Start of Records provided
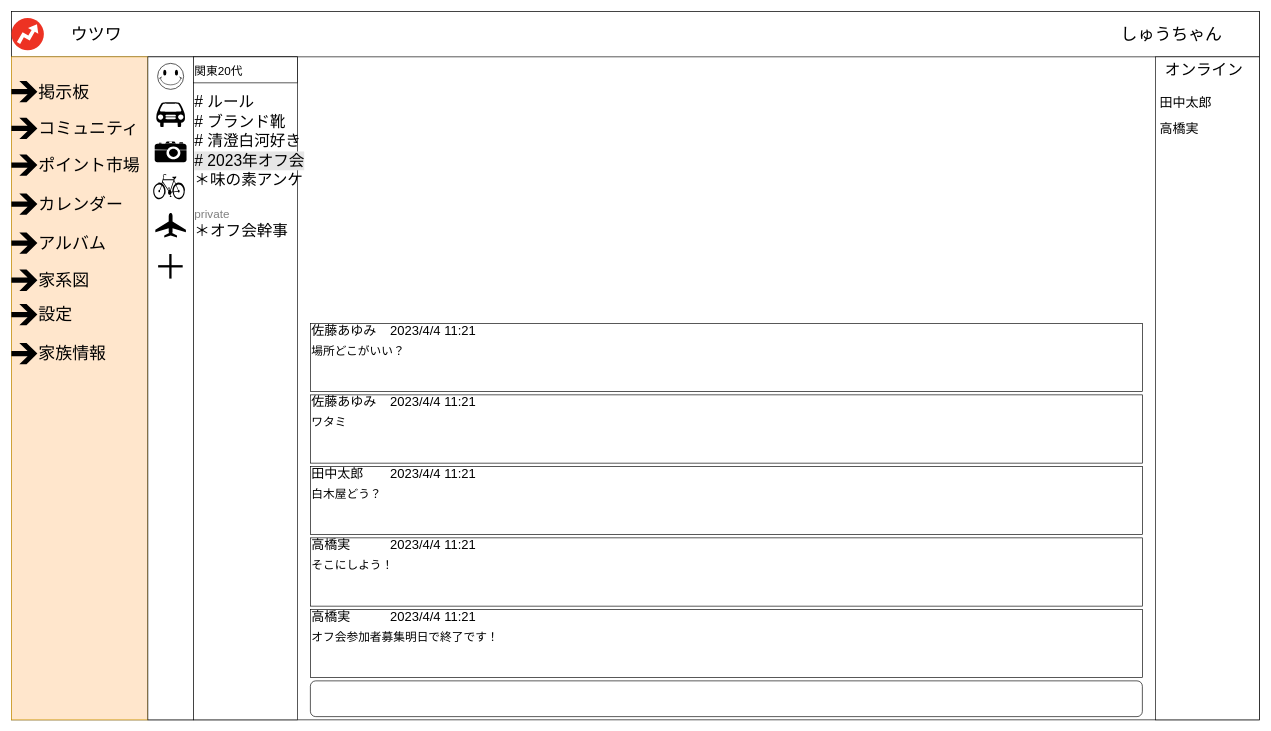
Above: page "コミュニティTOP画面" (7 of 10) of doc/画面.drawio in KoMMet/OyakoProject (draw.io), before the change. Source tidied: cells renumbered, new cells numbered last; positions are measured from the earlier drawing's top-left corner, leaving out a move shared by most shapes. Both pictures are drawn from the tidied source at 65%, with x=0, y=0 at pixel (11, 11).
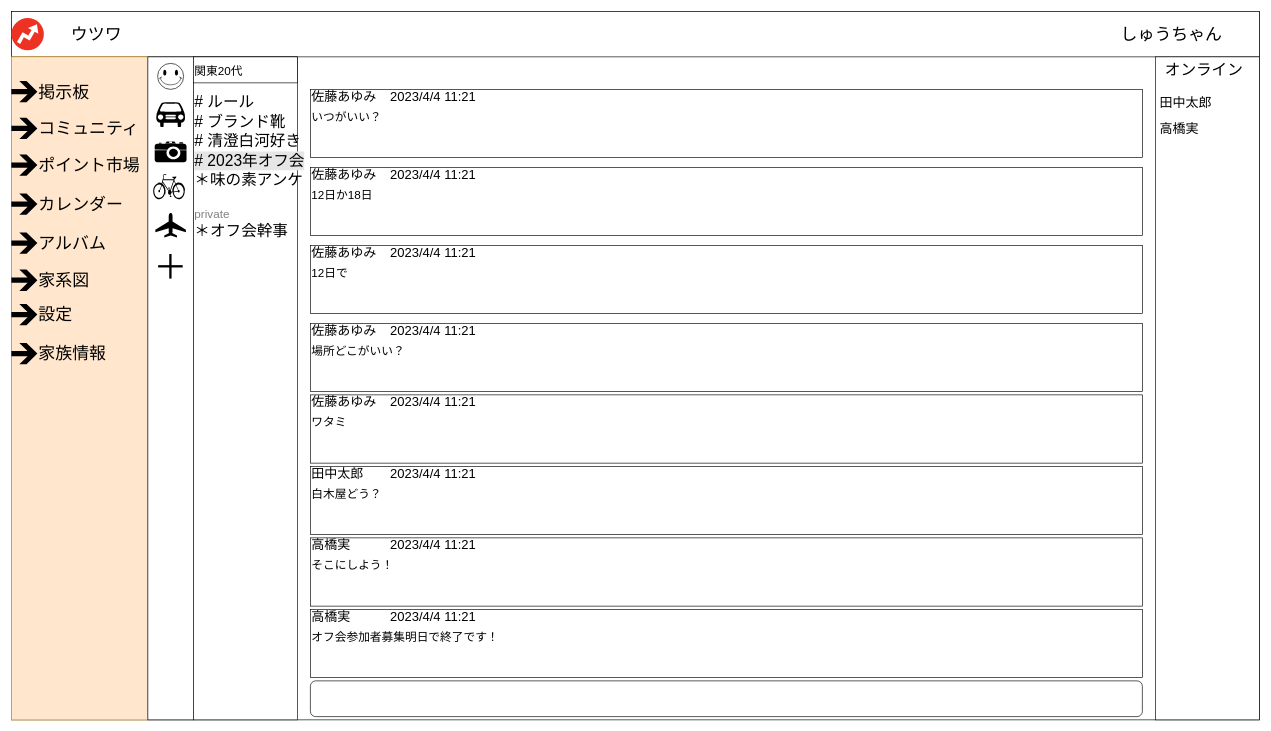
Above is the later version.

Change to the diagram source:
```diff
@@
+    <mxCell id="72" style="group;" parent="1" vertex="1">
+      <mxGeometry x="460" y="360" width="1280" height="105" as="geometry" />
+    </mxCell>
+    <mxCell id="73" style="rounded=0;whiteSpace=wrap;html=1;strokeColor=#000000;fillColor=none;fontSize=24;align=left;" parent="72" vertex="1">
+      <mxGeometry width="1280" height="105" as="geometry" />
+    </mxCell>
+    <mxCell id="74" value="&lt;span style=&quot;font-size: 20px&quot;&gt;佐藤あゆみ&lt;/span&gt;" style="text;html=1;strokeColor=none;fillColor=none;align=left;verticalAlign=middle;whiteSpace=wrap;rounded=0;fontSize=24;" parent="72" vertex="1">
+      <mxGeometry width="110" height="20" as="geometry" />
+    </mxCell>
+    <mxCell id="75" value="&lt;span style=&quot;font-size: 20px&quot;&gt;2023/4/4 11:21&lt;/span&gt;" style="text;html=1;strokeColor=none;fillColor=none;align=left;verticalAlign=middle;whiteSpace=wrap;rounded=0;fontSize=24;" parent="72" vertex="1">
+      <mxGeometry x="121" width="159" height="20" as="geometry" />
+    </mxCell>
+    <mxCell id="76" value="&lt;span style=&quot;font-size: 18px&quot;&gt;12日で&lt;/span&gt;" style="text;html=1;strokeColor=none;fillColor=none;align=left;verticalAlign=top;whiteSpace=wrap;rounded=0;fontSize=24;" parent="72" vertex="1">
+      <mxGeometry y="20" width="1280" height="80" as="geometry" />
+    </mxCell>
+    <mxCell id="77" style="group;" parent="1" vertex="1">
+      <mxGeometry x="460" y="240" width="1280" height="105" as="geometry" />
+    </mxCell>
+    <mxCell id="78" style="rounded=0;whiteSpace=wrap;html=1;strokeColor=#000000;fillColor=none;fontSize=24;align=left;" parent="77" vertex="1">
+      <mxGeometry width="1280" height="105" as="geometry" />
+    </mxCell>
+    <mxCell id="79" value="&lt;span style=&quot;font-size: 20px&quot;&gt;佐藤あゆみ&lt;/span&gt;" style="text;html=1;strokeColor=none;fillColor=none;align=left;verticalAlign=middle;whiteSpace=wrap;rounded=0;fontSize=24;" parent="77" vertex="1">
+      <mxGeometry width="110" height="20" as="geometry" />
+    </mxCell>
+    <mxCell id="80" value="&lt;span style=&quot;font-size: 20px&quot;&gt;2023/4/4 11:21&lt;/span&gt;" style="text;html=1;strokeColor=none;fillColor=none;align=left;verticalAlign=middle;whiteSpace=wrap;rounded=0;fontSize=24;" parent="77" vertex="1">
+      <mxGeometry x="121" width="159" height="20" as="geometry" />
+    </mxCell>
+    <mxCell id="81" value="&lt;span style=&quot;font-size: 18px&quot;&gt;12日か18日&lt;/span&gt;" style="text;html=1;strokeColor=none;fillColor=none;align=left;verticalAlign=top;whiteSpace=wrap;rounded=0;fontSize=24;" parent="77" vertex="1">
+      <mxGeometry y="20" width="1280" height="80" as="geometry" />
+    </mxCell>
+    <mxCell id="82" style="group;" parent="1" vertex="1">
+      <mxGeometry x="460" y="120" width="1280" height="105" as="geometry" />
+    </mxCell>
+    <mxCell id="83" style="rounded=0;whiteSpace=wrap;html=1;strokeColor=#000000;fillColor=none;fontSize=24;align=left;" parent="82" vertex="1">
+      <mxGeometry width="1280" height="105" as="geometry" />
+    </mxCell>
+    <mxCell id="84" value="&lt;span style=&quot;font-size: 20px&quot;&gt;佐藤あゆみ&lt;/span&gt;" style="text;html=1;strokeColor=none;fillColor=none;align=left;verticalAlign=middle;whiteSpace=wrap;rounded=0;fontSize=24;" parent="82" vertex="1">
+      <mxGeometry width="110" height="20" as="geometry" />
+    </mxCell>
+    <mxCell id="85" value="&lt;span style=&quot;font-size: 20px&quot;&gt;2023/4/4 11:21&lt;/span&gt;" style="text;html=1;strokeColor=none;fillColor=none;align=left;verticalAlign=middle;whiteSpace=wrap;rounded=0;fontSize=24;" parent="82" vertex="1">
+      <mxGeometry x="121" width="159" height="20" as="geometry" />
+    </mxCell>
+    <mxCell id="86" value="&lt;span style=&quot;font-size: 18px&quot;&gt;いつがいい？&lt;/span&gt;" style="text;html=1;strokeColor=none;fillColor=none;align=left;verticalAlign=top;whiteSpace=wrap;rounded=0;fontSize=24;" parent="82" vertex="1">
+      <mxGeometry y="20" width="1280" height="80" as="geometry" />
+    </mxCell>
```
End of Records provided
#### [Assignment]
Only the pictures should be left out; the rest of the material above must be repeated exactly.

#### [Exercise output]
Above: page "コミュニティTOP画面" (7 of 10) of doc/画面.drawio in KoMMet/OyakoProject (draw.io), before the change. Source tidied: cells renumbered, new cells numbered last; positions are measured from the earlier drawing's top-left corner, leaving out a move shared by most shapes. Both pictures are drawn from the tidied source at 65%, with x=0, y=0 at pixel (11, 11).
Above is the later version.

Change to the diagram source:
```diff
@@
+    <mxCell id="72" style="group;" parent="1" vertex="1">
+      <mxGeometry x="460" y="360" width="1280" height="105" as="geometry" />
+    </mxCell>
+    <mxCell id="73" style="rounded=0;whiteSpace=wrap;html=1;strokeColor=#000000;fillColor=none;fontSize=24;align=left;" parent="72" vertex="1">
+      <mxGeometry width="1280" height="105" as="geometry" />
+    </mxCell>
+    <mxCell id="74" value="&lt;span style=&quot;font-size: 20px&quot;&gt;佐藤あゆみ&lt;/span&gt;" style="text;html=1;strokeColor=none;fillColor=none;align=left;verticalAlign=middle;whiteSpace=wrap;rounded=0;fontSize=24;" parent="72" vertex="1">
+      <mxGeometry width="110" height="20" as="geometry" />
+    </mxCell>
+    <mxCell id="75" value="&lt;span style=&quot;font-size: 20px&quot;&gt;2023/4/4 11:21&lt;/span&gt;" style="text;html=1;strokeColor=none;fillColor=none;align=left;verticalAlign=middle;whiteSpace=wrap;rounded=0;fontSize=24;" parent="72" vertex="1">
+      <mxGeometry x="121" width="159" height="20" as="geometry" />
+    </mxCell>
+    <mxCell id="76" value="&lt;span style=&quot;font-size: 18px&quot;&gt;12日で&lt;/span&gt;" style="text;html=1;strokeColor=none;fillColor=none;align=left;verticalAlign=top;whiteSpace=wrap;rounded=0;fontSize=24;" parent="72" vertex="1">
+      <mxGeometry y="20" width="1280" height="80" as="geometry" />
+    </mxCell>
+    <mxCell id="77" style="group;" parent="1" vertex="1">
+      <mxGeometry x="460" y="240" width="1280" height="105" as="geometry" />
+    </mxCell>
+    <mxCell id="78" style="rounded=0;whiteSpace=wrap;html=1;strokeColor=#000000;fillColor=none;fontSize=24;align=left;" parent="77" vertex="1">
+      <mxGeometry width="1280" height="105" as="geometry" />
+    </mxCell>
+    <mxCell id="79" value="&lt;span style=&quot;font-size: 20px&quot;&gt;佐藤あゆみ&lt;/span&gt;" style="text;html=1;strokeColor=none;fillColor=none;align=left;verticalAlign=middle;whiteSpace=wrap;rounded=0;fontSize=24;" parent="77" vertex="1">
+      <mxGeometry width="110" height="20" as="geometry" />
+    </mxCell>
+    <mxCell id="80" value="&lt;span style=&quot;font-size: 20px&quot;&gt;2023/4/4 11:21&lt;/span&gt;" style="text;html=1;strokeColor=none;fillColor=none;align=left;verticalAlign=middle;whiteSpace=wrap;rounded=0;fontSize=24;" parent="77" vertex="1">
+      <mxGeometry x="121" width="159" height="20" as="geometry" />
+    </mxCell>
+    <mxCell id="81" value="&lt;span style=&quot;font-size: 18px&quot;&gt;12日か18日&lt;/span&gt;" style="text;html=1;strokeColor=none;fillColor=none;align=left;verticalAlign=top;whiteSpace=wrap;rounded=0;fontSize=24;" parent="77" vertex="1">
+      <mxGeometry y="20" width="1280" height="80" as="geometry" />
+    </mxCell>
+    <mxCell id="82" style="group;" parent="1" vertex="1">
+      <mxGeometry x="460" y="120" width="1280" height="105" as="geometry" />
+    </mxCell>
+    <mxCell id="83" style="rounded=0;whiteSpace=wrap;html=1;strokeColor=#000000;fillColor=none;fontSize=24;align=left;" parent="82" vertex="1">
+      <mxGeometry width="1280" height="105" as="geometry" />
+    </mxCell>
+    <mxCell id="84" value="&lt;span style=&quot;font-size: 20px&quot;&gt;佐藤あゆみ&lt;/span&gt;" style="text;html=1;strokeColor=none;fillColor=none;align=left;verticalAlign=middle;whiteSpace=wrap;rounded=0;fontSize=24;" parent="82" vertex="1">
+      <mxGeometry width="110" height="20" as="geometry" />
+    </mxCell>
+    <mxCell id="85" value="&lt;span style=&quot;font-size: 20px&quot;&gt;2023/4/4 11:21&lt;/span&gt;" style="text;html=1;strokeColor=none;fillColor=none;align=left;verticalAlign=middle;whiteSpace=wrap;rounded=0;fontSize=24;" parent="82" vertex="1">
+      <mxGeometry x="121" width="159" height="20" as="geometry" />
+    </mxCell>
+    <mxCell id="86" value="&lt;span style=&quot;font-size: 18px&quot;&gt;いつがいい？&lt;/span&gt;" style="text;html=1;strokeColor=none;fillColor=none;align=left;verticalAlign=top;whiteSpace=wrap;rounded=0;fontSize=24;" parent="82" vertex="1">
+      <mxGeometry y="20" width="1280" height="80" as="geometry" />
+    </mxCell>
```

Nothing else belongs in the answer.